On March 6, 2019, the Student Accounting Association hosted David Duffus, a partner with the Pittsburgh office of Baker Tilly, as their guest speaker. Duffus spoke to the 63 accounting majors who attended about forensic accounting.
With 25 years’ experience, Duffus specializes in applying forensic accounting techniques for damage analysis and valuations. Additionally, he provides services related to fraud and forensic investigations and has testified over 50 times, including more
than 25 times at trial. He is a certified public accountant, certified fraud examiner, certified in financial forensics, and is accredited in business valuation.
David Duffus was a student in the
first accounting class the SAA faculty advisor, Kim Anderson, ever taught
in the fall 1987 semester when she was a graduate student at the University of
Pittsburgh. From left: Katie Williams, senior accounting major; Kim Anderson; David
Duffus; and Jordan Schofield, SAA vice president of finance.
Kim Anderson, the SAA faculty advisor, invited Duffus to campus. He was a student in the very first accounting class Anderson ever taught during the fall 1987 semester at the University of Pittsburgh, where she was a doctoral teaching assistant.
After completing his undergraduate degree majoring in business and economics, Duffus began his career in banking, where he worked for two years. He could not envision himself working in banking for his entire career, so he returned to the University of
Pittsburgh for his MBA with a concentration in accounting. Upon graduating, he accepted a position in the Dispute Analysis and Investigations practice of PwC in Pittsburgh.
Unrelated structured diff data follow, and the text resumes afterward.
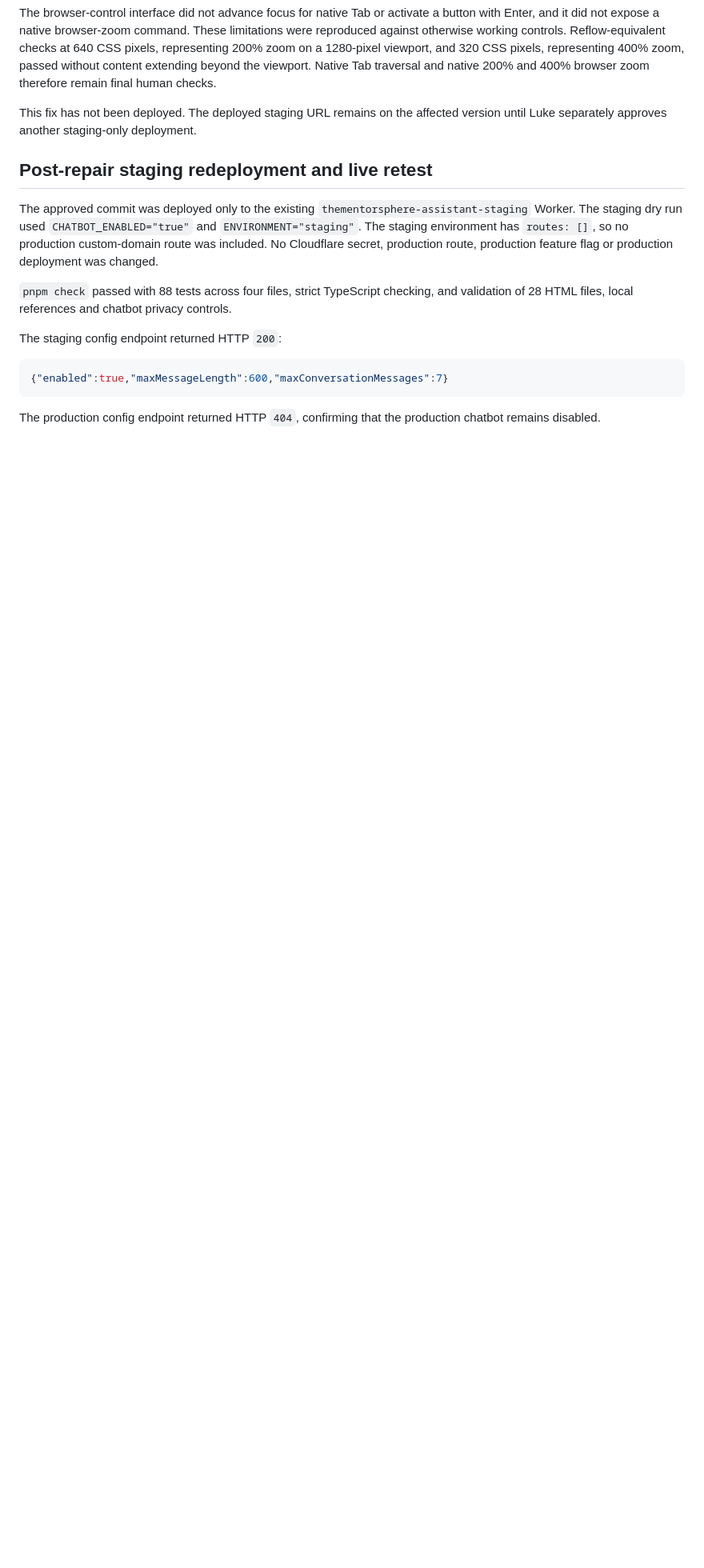
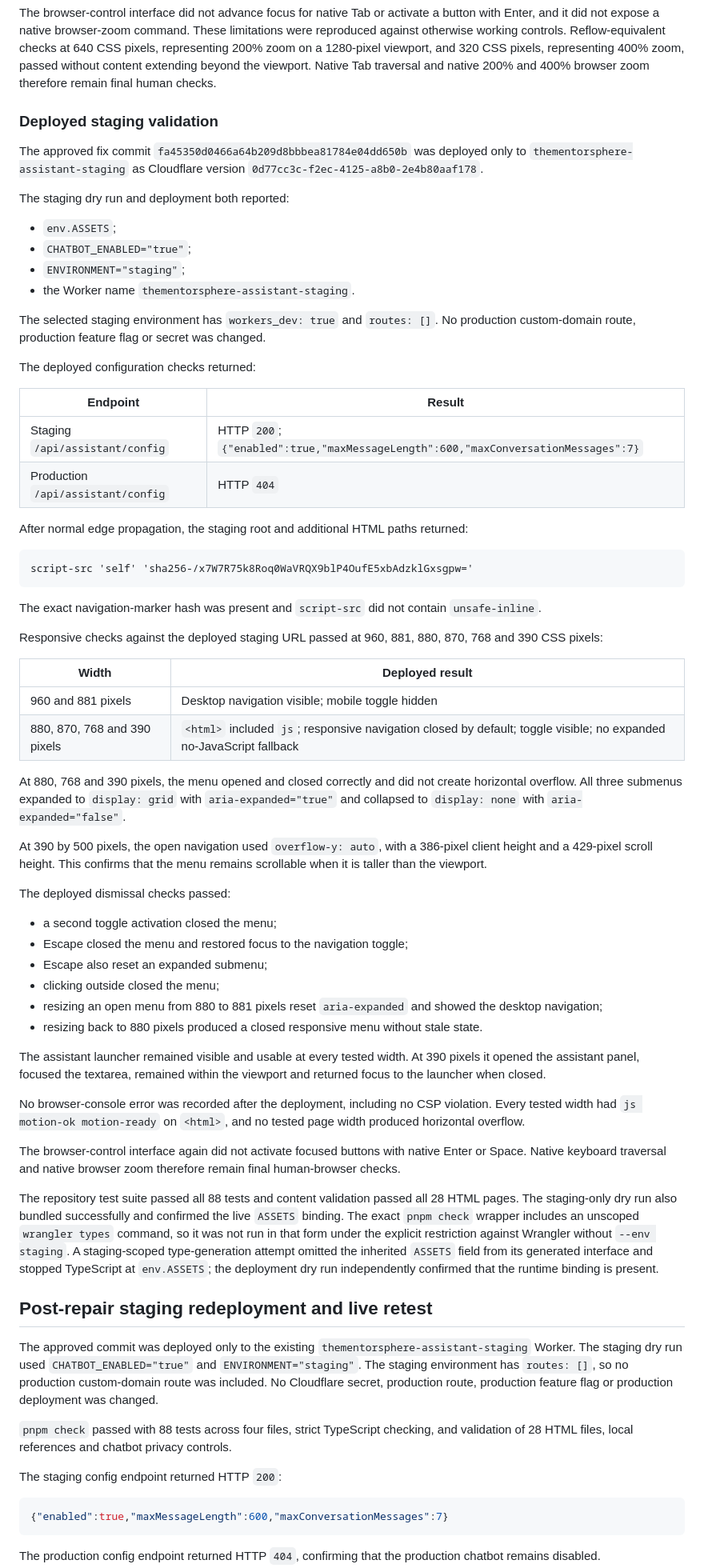
Before and after one commit to TheMentorSphere/mentorsphere-branding, a Markdown page: documentation/assistant/LIVE_STAGING_QA_REPORT.md, the part around one of its changes. Shown at 80% size. Rendered like a GitHub page; blank space fills up the shorter version.

Commit message:
docs: record responsive staging redeployment

````diff
--- a/documentation/assistant/LIVE_STAGING_QA_REPORT.md
+++ b/documentation/assistant/LIVE_STAGING_QA_REPORT.md
@@ -77,7 +77,61 @@ Assistant control checks passed for opening focus, a deterministic response, sou
 
 The browser-control interface did not advance focus for native Tab or activate a button with Enter, and it did not expose a native browser-zoom command. These limitations were reproduced against otherwise working controls. Reflow-equivalent checks at 640 CSS pixels, representing 200% zoom on a 1280-pixel viewport, and 320 CSS pixels, representing 400% zoom, passed without content extending beyond the viewport. Native Tab traversal and native 200% and 400% browser zoom therefore remain final human checks.
 
-This fix has not been deployed. The deployed staging URL remains on the affected version until Luke separately approves another staging-only deployment.
+### Deployed staging validation
+
+The approved fix commit `fa45350d0466a64b209d8bbbea81784e04dd650b` was deployed only to `thementorsphere-assistant-staging` as Cloudflare version `0d77cc3c-f2ec-4125-a8b0-2e4b80aaf178`.
+
+The staging dry run and deployment both reported:
+
+- `env.ASSETS`;
+- `CHATBOT_ENABLED="true"`;
+- `ENVIRONMENT="staging"`;
+- the Worker name `thementorsphere-assistant-staging`.
+
+The selected staging environment has `workers_dev: true` and `routes: []`. No production custom-domain route, production feature flag or secret was changed.
+
+The deployed configuration checks returned:
+
+| Endpoint | Result |
+|---|---|
+| Staging `/api/assistant/config` | HTTP `200`; `{"enabled":true,"maxMessageLength":600,"maxConversationMessages":7}` |
+| Production `/api/assistant/config` | HTTP `404` |
+
+After normal edge propagation, the staging root and additional HTML paths returned:
+
+```text
+script-src 'self' 'sha256-/x7W7R75k8Roq0WaVRQX9blP4OufE5xbAdzklGxsgpw='
+```
+
+The exact navigation-marker hash was present and `script-src` did not contain `unsafe-inline`.
+
+Responsive checks against the deployed staging URL passed at 960, 881, 880, 870, 768 and 390 CSS pixels:
+
+| Width | Deployed result |
+|---|---|
+| 960 and 881 pixels | Desktop navigation visible; mobile toggle hidden |
+| 880, 870, 768 and 390 pixels | `<html>` included `js`; responsive navigation closed by default; toggle visible; no expanded no-JavaScript fallback |
+
+At 880, 768 and 390 pixels, the menu opened and closed correctly and did not create horizontal overflow. All three submenus expanded to `display: grid` with `aria-expanded="true"` and collapsed to `display: none` with `aria-expanded="false"`.
+
+At 390 by 500 pixels, the open navigation used `overflow-y: auto`, with a 386-pixel client height and a 429-pixel scroll height. This confirms that the menu remains scrollable when it is taller than the viewport.
+
+The deployed dismissal checks passed:
+
+- a second toggle activation closed the menu;
+- Escape closed the menu and restored focus to the navigation toggle;
+- Escape also reset an expanded submenu;
+- clicking outside closed the menu;
+- resizing an open menu from 880 to 881 pixels reset `aria-expanded` and showed the desktop navigation;
+- resizing back to 880 pixels produced a closed responsive menu without stale state.
+
+The assistant launcher remained visible and usable at every tested width. At 390 pixels it opened the assistant panel, focused the textarea, remained within the viewport and returned focus to the launcher when closed.
+
+No browser-console error was recorded after the deployment, including no CSP violation. Every tested width had `js motion-ok motion-ready` on `<html>`, and no tested page width produced horizontal overflow.
+
+The browser-control interface again did not activate focused buttons with native Enter or Space. Native keyboard traversal and native browser zoom therefore remain final human-browser checks.
+
+The repository test suite passed all 88 tests and content validation passed all 28 HTML pages. The staging-only dry run also bundled successfully and confirmed the live `ASSETS` binding. The exact `pnpm check` wrapper includes an unscoped `wrangler types` command, so it was not run in that form under the explicit restriction against Wrangler without `--env staging`. A staging-scoped type-generation attempt omitted the inherited `ASSETS` field from its generated interface and stopped TypeScript at `env.ASSETS`; the deployment dry run independently confirmed that the runtime binding is present.
 
 ## Post-repair staging redeployment and live retest
 
````
Also changed, not shown: other parts of documentation/assistant/LIVE_STAGING_QA_REPORT.md (+4 -4 lines).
Duffus joined Baker Tilly in 2004, where, according to their website, he “oversees
assignment planning, supervision of staff, performing analyses, discovery assistance, and expert testimony for the forensic, litigation, and valuation services practice in Pittsburgh.”
Duffus talked to the students about the many different types of work involved with forensic accounting, including litigation support, which can involve testifying as an expert witness at trials. He said testifying can be very stressful, but, in the end,
is also very rewarding. He also offered advice to the students, such as urging them to take chances and to move out of their comfort zone. By pushing oneself, opportunities will present themselves. It is also important to make oneself indispensable.
Giving back to the profession is a good thing to do as well, such as speaking to the SAA. He also emphasized the importance of passing the CPA exam as soon as possible.
The next SAA meeting will be March 25, 2019, at 6:30 p.m. in Eberly room 312. The speaker will be Jim Recacci, a 1980 IUP accounting alumnus, who spent the first three years of his career in public accounting and spent the last eight years as a member
of the United States House of Representatives.
Eberly College of Business and Information Technology